↓

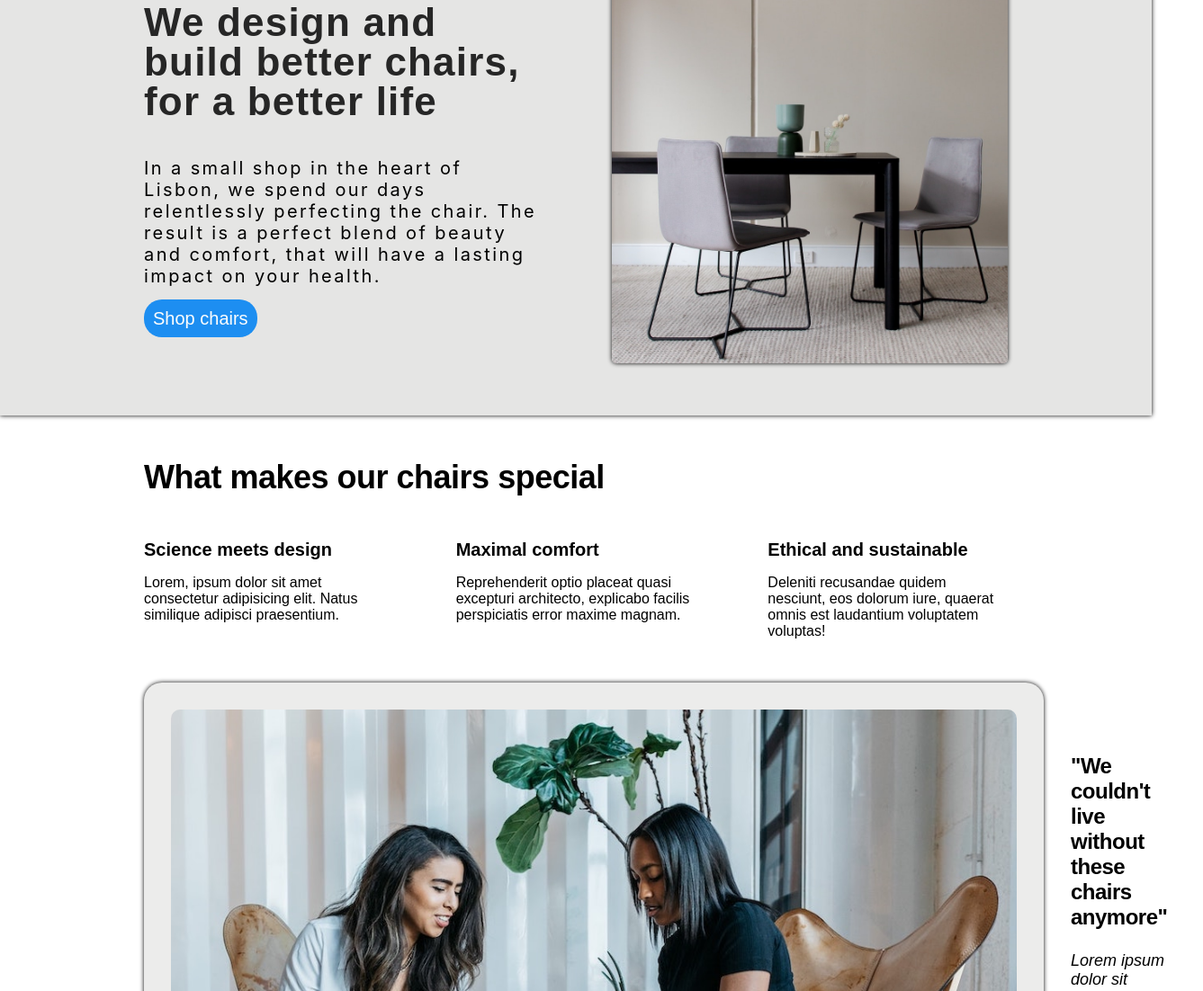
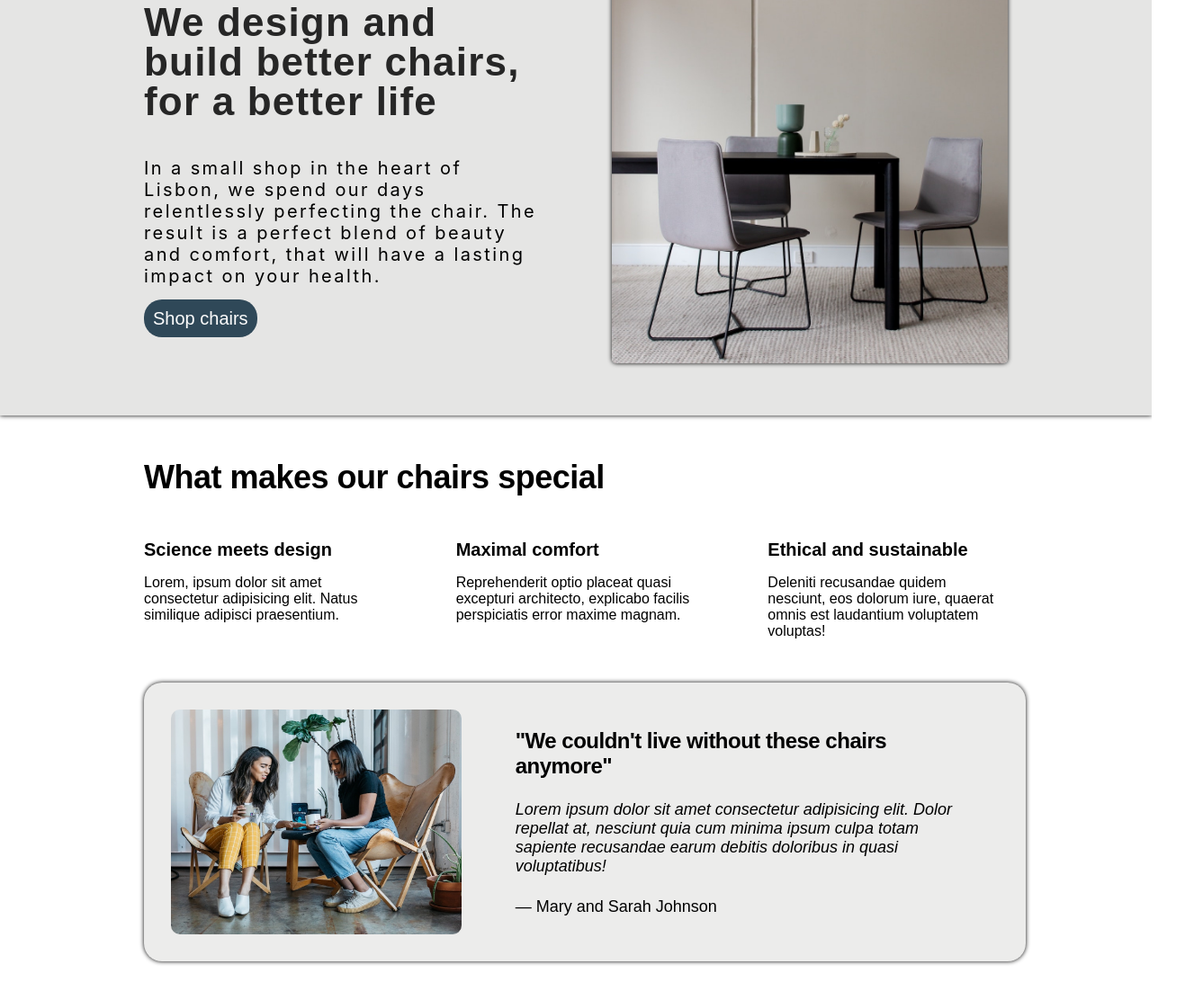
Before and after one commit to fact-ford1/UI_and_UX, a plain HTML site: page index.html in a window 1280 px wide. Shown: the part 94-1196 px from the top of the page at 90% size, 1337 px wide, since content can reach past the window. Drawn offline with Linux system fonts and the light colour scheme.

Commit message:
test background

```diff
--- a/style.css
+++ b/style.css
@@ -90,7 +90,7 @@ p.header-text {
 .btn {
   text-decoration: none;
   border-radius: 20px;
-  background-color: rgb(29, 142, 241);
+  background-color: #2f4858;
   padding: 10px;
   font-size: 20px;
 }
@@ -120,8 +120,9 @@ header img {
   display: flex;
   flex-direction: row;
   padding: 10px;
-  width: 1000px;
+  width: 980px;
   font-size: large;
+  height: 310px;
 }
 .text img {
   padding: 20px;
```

↑

_Work to complete:_ The reply should reproduce every entry above word for word and contain no pictures.

_Completed exercise:_
Before and after one commit to fact-ford1/UI_and_UX, a plain HTML site: page index.html in a window 1280 px wide. Shown: the part 94-1196 px from the top of the page at 90% size, 1337 px wide, since content can reach past the window. Drawn offline with Linux system fonts and the light colour scheme.

Commit message:
test background

```diff
--- a/style.css
+++ b/style.css
@@ -90,7 +90,7 @@ p.header-text {
 .btn {
   text-decoration: none;
   border-radius: 20px;
-  background-color: rgb(29, 142, 241);
+  background-color: #2f4858;
   padding: 10px;
   font-size: 20px;
 }
@@ -120,8 +120,9 @@ header img {
   display: flex;
   flex-direction: row;
   padding: 10px;
-  width: 1000px;
+  width: 980px;
   font-size: large;
+  height: 310px;
 }
 .text img {
   padding: 20px;
```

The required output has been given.